In 2012, she was appointed as a magistrate judge at the District Court. “I loved that job,” she said, “particularly the pleasures and challenges of leading settlement conferences and the great colleagues I had. My biggest personal challenge was remembering that I wasn’t a lawyer anymore and I couldn’t say aloud what I was thinking about how an issue might be argued. There came a point where I put a note on my bench reminding myself that I was the not the lawyer.”
At the ceremony swearing her in to her current position, at which she became the first openly gay judge on the court, Rowland addressed some of her remarks to the LGBTQ community. “I am so proud to be your sister,” she said. “Our community has had incredible successes, and a lot of that has been because many of us have come out and demanded to be treated with dignity and respect. I am keenly aware of my obligation to pay it forward and I will be mindful of that.”
The swearing-in ceremony brought together other threads from her life. She dedicated the occasion to her father, a lawyer with a deep sense of compassion (“I know that it is because of him that I am here today”). Her wife, Julie Justicz, ’88, was present (“We’ve been in love for more than 30 years”). Although their son Thomas was away at college, Justicz and their daughter Lilly stood with Rowland as she was sworn in by Chief Judge Rebecca Pallmeyer, ’79. Other attendees included Mayor Lori Lightfoot, ’89, whom Rowland had come to know well; Heather Sawyer, ’91, who is staff director and chief counsel to the Senate Judiciary Committee; Senator Durbin; and representatives from the Federal Defender Program and Hughes Socol.

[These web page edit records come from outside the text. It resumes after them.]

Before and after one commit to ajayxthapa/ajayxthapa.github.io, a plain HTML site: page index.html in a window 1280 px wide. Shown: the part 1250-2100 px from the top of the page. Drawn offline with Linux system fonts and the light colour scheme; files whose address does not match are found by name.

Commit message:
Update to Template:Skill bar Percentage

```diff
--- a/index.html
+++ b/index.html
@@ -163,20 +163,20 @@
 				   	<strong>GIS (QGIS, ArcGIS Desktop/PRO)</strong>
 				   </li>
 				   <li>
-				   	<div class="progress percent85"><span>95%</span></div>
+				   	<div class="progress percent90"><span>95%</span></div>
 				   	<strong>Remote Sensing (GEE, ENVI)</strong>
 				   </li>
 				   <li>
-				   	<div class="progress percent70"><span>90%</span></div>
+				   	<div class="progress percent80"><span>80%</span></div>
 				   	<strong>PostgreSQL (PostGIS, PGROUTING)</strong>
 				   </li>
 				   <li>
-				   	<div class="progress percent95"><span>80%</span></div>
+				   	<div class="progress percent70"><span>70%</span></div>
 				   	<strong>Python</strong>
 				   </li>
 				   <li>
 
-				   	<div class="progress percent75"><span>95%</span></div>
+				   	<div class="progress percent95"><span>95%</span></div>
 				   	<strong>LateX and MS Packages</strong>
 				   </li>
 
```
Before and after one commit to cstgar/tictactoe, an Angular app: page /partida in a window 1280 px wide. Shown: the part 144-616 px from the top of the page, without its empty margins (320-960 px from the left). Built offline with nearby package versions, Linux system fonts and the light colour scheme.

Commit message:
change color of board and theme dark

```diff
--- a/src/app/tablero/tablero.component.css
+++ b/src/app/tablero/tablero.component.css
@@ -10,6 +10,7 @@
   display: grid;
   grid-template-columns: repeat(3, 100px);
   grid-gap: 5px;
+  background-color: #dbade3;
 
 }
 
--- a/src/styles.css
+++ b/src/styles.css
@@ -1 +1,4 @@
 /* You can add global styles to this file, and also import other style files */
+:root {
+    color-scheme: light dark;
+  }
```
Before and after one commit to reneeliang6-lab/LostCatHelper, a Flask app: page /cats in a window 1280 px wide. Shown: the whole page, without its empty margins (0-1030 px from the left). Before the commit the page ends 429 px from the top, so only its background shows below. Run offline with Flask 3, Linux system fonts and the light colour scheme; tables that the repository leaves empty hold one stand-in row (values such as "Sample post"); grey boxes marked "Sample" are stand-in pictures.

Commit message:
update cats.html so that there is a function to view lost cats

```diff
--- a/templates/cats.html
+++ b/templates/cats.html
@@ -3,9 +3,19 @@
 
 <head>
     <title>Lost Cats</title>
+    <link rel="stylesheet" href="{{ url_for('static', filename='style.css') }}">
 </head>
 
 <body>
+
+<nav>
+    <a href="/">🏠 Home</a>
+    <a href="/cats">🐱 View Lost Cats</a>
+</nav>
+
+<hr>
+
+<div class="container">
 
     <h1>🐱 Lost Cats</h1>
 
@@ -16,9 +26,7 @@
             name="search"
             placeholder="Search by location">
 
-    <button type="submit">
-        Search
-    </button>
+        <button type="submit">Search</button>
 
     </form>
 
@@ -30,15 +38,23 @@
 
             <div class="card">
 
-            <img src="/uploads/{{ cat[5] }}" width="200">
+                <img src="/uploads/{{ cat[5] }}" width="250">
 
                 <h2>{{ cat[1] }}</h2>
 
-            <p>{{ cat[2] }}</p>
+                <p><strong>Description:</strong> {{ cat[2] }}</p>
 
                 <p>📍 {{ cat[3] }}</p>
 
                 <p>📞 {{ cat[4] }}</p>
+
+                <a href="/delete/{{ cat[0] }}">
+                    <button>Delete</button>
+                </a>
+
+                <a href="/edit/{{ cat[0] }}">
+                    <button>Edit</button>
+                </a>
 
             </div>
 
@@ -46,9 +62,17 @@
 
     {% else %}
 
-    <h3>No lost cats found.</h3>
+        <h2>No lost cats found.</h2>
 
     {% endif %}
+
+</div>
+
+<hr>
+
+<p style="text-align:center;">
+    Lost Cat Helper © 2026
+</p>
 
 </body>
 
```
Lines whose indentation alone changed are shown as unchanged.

“There was a lot of impressive Chicago Law presence in attendance at that ceremony, just as you might expect from a school that provides such strong skills and whose reputation can open so many doors, as it did for me,” she observed.